**EXERCISE INSTRUCTIONS**. Examine the records below. Report how many of their lines contain the word "swift", with no other content.

(Source records)

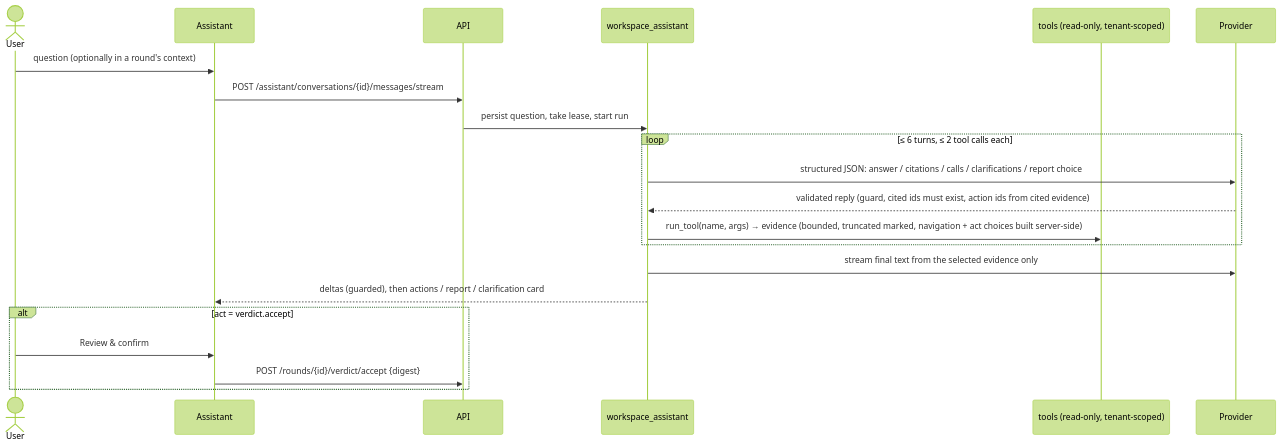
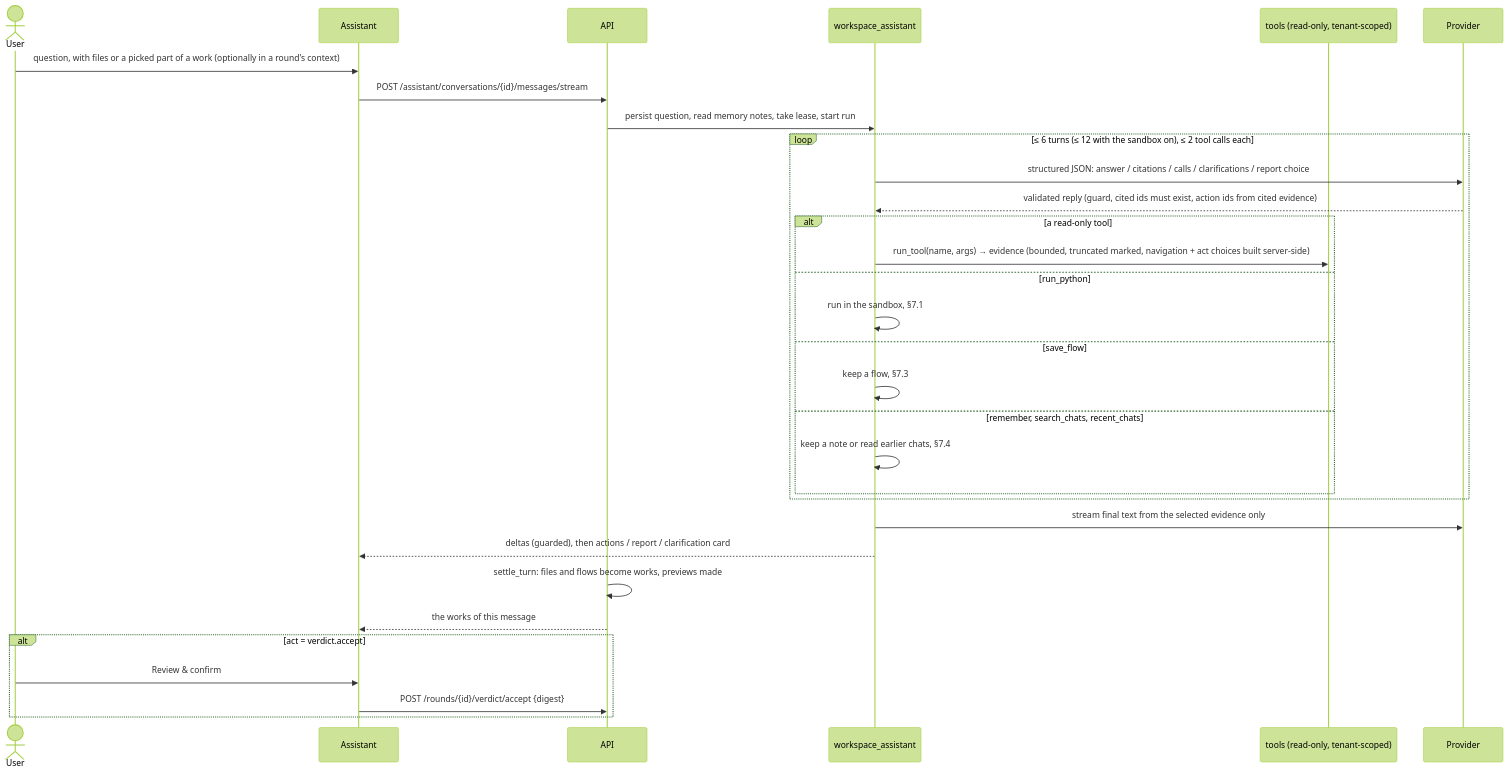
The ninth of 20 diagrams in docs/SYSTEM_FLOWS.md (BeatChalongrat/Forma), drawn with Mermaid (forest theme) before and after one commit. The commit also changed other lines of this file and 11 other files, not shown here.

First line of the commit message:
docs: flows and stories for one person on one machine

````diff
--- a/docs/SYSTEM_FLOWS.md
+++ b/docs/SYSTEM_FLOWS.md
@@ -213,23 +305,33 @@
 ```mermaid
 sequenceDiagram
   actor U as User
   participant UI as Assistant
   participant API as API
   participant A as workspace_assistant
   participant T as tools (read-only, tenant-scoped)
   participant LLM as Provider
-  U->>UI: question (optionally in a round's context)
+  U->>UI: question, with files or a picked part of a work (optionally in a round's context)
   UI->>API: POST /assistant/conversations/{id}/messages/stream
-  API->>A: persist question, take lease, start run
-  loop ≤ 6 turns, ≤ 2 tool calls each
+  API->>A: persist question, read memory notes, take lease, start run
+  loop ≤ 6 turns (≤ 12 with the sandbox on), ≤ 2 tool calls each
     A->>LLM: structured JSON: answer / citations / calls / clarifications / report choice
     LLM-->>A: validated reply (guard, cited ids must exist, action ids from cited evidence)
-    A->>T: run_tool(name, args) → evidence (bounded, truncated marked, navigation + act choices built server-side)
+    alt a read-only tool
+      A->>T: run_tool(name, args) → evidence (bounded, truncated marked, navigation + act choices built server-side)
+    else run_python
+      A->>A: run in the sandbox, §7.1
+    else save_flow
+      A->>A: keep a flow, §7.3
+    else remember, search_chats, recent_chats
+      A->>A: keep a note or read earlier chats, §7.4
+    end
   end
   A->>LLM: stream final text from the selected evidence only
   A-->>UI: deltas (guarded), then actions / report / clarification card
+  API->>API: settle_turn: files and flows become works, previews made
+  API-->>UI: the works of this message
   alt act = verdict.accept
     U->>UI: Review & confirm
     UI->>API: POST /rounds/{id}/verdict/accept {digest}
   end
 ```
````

--

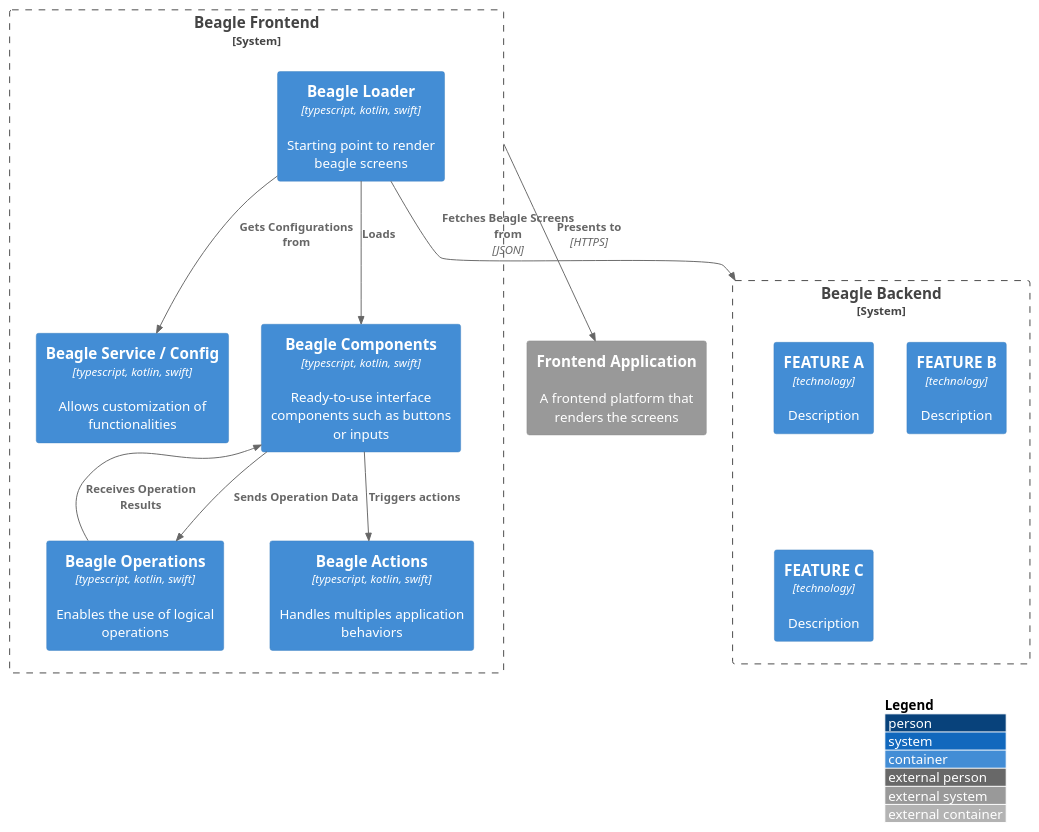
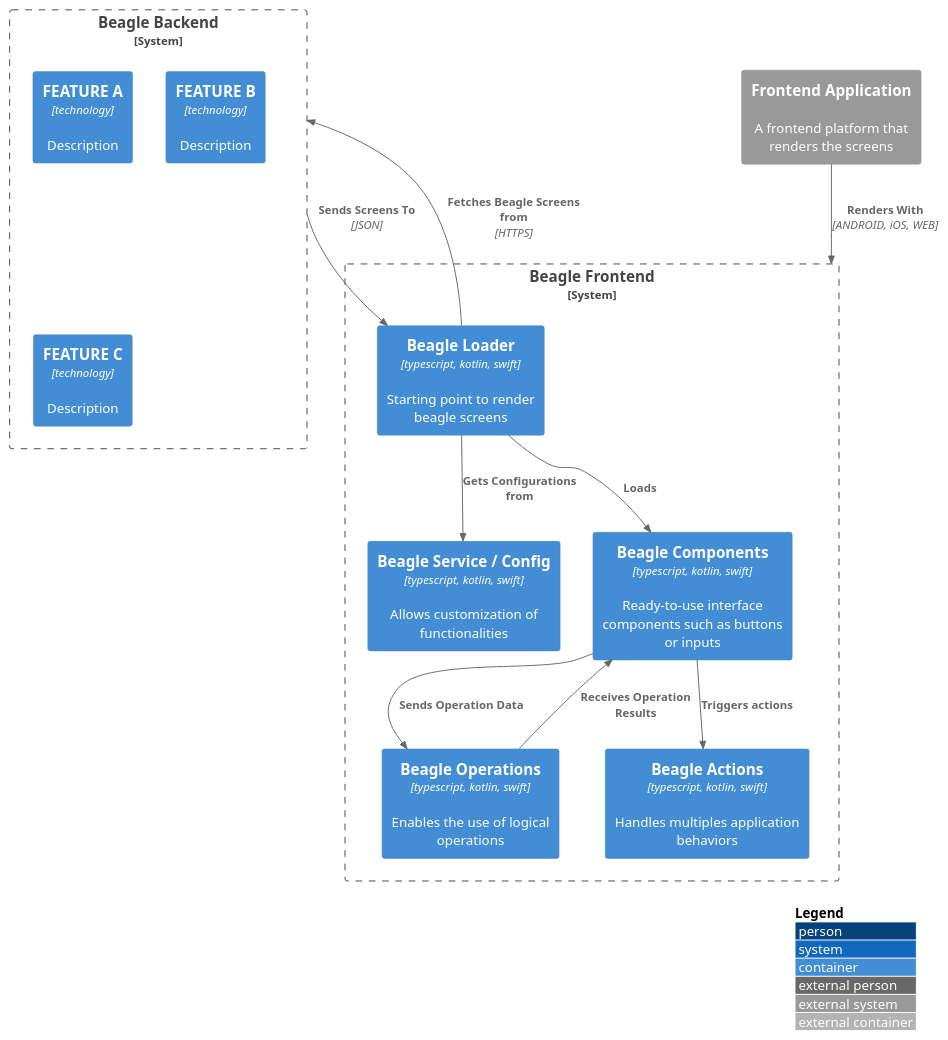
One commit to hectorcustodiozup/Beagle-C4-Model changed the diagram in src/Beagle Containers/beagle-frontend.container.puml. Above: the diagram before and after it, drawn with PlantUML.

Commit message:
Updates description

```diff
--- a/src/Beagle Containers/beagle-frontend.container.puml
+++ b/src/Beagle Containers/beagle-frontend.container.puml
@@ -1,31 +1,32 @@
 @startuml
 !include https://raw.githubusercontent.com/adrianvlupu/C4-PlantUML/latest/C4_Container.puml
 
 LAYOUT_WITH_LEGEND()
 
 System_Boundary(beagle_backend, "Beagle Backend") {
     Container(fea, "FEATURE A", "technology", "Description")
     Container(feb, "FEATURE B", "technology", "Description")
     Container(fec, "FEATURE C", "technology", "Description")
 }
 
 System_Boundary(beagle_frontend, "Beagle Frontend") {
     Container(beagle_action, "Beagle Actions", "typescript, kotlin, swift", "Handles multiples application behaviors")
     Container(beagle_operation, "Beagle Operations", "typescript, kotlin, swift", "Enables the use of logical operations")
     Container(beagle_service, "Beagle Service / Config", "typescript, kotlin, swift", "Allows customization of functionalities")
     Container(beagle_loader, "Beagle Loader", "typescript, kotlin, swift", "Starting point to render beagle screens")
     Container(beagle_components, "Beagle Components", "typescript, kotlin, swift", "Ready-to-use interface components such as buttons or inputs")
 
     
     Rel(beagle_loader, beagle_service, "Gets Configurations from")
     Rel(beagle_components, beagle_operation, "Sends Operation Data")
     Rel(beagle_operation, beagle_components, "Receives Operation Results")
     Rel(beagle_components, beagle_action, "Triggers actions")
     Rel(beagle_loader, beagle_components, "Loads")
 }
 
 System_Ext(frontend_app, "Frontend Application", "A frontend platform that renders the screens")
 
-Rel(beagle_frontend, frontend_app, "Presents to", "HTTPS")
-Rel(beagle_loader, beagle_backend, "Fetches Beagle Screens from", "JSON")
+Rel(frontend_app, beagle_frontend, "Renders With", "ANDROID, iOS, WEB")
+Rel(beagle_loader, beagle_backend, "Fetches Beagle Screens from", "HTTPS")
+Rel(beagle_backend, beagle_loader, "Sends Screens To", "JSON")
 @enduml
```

**RESULT BELOW**. 5